Segment Start: Supplied data

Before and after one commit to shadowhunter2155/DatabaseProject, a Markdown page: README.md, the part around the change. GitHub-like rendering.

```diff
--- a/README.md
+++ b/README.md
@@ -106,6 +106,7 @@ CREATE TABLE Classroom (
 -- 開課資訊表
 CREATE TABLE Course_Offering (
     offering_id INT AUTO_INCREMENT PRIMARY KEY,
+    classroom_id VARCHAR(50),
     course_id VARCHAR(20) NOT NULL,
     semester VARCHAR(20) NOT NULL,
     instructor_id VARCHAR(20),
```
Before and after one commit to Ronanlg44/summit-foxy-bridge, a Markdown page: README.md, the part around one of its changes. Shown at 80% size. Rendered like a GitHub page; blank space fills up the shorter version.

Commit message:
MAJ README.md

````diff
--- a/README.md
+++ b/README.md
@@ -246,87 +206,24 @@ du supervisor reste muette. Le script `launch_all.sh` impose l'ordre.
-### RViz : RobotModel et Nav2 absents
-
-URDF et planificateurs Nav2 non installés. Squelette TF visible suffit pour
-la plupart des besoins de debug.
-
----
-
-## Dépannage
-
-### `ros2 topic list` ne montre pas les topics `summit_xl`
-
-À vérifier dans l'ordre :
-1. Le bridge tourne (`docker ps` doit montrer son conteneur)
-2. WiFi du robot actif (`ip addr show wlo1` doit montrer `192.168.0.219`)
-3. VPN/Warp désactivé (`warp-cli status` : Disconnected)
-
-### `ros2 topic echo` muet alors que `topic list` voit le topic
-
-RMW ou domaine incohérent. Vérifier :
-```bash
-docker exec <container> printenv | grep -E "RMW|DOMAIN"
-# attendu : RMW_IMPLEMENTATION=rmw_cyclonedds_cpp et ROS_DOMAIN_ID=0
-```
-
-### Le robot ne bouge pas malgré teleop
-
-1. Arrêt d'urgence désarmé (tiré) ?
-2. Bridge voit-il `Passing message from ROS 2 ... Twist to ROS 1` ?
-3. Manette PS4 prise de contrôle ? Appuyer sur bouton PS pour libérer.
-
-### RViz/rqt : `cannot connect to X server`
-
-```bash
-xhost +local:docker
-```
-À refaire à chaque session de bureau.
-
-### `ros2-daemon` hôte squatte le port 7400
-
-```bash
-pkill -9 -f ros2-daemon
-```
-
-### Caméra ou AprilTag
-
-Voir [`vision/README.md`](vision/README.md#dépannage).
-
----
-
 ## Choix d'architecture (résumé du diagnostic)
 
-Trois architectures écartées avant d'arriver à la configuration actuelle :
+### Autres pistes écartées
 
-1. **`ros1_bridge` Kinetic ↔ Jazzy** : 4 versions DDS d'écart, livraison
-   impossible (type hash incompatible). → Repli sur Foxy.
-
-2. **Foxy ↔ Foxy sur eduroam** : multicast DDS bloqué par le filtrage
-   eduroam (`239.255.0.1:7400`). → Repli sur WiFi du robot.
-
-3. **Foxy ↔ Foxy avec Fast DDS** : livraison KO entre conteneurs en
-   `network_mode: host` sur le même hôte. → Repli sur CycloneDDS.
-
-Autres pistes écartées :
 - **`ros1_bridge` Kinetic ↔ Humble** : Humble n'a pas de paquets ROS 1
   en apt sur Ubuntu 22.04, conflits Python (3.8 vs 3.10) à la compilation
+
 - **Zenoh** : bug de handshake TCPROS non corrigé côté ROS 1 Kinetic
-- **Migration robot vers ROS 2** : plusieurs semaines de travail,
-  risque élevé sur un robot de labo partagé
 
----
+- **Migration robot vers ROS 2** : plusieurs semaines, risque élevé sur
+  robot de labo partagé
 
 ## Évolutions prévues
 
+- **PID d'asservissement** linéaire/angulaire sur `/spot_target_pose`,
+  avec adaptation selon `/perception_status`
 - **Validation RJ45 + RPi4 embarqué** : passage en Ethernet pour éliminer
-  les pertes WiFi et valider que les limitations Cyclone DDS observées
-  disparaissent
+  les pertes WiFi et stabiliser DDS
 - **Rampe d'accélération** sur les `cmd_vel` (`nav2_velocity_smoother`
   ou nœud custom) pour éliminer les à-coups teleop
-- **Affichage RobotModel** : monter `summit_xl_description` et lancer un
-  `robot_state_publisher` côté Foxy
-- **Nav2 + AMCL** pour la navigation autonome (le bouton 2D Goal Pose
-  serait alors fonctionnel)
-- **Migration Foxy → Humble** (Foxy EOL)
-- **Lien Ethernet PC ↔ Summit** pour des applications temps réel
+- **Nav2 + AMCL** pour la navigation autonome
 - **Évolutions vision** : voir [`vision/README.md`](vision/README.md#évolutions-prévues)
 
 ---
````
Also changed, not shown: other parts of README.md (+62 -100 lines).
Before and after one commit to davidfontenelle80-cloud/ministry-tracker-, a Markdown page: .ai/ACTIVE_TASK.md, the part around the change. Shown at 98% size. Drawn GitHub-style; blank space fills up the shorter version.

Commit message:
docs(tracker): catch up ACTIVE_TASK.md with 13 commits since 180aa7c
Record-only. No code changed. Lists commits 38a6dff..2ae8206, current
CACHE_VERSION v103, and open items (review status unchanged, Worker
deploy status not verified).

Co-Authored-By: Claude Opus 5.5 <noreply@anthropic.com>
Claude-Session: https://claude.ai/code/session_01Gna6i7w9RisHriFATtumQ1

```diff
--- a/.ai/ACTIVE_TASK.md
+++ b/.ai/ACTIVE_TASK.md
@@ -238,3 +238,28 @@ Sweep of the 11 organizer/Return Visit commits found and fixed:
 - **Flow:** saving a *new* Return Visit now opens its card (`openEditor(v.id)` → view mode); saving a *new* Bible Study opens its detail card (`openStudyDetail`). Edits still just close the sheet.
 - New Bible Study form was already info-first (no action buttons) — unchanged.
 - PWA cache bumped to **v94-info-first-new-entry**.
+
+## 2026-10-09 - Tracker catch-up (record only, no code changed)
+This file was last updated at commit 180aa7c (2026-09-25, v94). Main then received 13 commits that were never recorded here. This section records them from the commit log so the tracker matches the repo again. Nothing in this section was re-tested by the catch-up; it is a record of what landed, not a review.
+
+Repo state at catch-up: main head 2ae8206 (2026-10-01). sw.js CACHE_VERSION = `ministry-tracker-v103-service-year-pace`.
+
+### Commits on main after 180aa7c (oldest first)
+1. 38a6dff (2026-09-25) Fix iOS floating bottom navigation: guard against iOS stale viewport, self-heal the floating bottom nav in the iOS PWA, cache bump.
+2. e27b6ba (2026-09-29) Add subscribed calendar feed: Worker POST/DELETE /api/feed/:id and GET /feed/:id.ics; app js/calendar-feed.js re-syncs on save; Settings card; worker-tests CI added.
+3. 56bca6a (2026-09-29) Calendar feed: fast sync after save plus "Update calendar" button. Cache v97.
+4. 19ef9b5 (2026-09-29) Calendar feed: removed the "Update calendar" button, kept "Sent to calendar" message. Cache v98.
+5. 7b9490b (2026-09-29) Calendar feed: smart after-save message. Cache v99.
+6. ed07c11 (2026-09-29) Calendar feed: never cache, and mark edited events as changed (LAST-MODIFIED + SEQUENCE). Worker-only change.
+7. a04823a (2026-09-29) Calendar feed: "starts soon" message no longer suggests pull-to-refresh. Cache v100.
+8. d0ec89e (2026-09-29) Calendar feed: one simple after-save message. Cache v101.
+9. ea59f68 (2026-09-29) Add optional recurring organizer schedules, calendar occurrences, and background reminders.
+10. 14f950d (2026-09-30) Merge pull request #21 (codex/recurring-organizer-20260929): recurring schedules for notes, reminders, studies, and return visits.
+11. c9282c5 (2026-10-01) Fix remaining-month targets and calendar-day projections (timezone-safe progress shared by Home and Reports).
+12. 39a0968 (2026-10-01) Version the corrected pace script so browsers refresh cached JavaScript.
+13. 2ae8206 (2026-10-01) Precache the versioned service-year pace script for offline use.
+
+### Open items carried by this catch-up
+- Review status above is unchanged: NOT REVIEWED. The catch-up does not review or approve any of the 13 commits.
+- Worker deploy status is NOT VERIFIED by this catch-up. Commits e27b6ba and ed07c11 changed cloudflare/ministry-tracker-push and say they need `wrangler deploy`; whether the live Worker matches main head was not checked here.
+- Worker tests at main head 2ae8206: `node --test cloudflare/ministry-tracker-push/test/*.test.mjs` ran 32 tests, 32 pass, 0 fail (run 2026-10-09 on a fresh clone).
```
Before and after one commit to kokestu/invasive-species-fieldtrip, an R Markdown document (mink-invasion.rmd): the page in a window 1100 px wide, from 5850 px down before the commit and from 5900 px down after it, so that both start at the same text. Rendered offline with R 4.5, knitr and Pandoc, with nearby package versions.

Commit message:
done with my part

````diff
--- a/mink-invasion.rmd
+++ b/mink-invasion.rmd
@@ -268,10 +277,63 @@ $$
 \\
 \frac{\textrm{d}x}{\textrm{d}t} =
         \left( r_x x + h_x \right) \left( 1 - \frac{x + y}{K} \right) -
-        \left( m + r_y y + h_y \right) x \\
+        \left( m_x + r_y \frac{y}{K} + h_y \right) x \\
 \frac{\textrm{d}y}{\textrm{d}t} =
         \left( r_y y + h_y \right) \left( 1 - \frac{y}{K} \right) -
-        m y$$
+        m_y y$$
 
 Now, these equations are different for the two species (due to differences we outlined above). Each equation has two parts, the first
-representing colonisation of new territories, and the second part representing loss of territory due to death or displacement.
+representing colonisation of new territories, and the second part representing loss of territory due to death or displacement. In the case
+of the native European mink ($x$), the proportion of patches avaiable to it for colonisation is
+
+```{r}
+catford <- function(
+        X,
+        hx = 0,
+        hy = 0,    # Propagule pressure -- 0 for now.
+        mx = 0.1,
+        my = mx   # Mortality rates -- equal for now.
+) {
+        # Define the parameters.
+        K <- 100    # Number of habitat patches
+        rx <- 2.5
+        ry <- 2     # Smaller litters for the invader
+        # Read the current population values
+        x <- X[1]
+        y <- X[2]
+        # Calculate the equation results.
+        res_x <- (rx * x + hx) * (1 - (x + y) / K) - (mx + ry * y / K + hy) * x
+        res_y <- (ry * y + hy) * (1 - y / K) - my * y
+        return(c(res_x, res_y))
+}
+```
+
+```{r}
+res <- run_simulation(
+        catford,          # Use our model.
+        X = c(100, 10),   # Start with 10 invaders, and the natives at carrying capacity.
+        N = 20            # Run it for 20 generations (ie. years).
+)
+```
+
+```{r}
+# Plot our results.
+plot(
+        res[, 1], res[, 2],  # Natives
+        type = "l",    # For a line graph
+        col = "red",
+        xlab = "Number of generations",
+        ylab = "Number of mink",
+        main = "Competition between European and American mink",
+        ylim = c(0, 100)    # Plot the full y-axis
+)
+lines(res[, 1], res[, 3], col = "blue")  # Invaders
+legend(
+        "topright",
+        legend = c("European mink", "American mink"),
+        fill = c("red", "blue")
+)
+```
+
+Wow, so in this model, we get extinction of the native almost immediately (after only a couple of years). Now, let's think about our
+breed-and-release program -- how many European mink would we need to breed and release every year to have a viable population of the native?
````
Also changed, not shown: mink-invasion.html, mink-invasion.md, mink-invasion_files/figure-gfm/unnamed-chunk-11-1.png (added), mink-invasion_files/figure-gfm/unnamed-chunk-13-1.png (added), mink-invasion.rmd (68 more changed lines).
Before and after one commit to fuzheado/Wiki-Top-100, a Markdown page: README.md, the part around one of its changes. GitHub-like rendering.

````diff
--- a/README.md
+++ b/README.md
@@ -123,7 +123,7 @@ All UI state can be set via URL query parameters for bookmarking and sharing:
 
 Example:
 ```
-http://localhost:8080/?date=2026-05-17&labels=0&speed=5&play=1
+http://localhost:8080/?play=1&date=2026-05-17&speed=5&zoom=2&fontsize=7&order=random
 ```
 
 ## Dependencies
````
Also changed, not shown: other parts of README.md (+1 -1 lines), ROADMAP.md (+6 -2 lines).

Segment End: Supplied data

- **Assigned task**:
State how many lines in the listing above contain the word "Worker", giving only the number.

- **Expected answer**:
5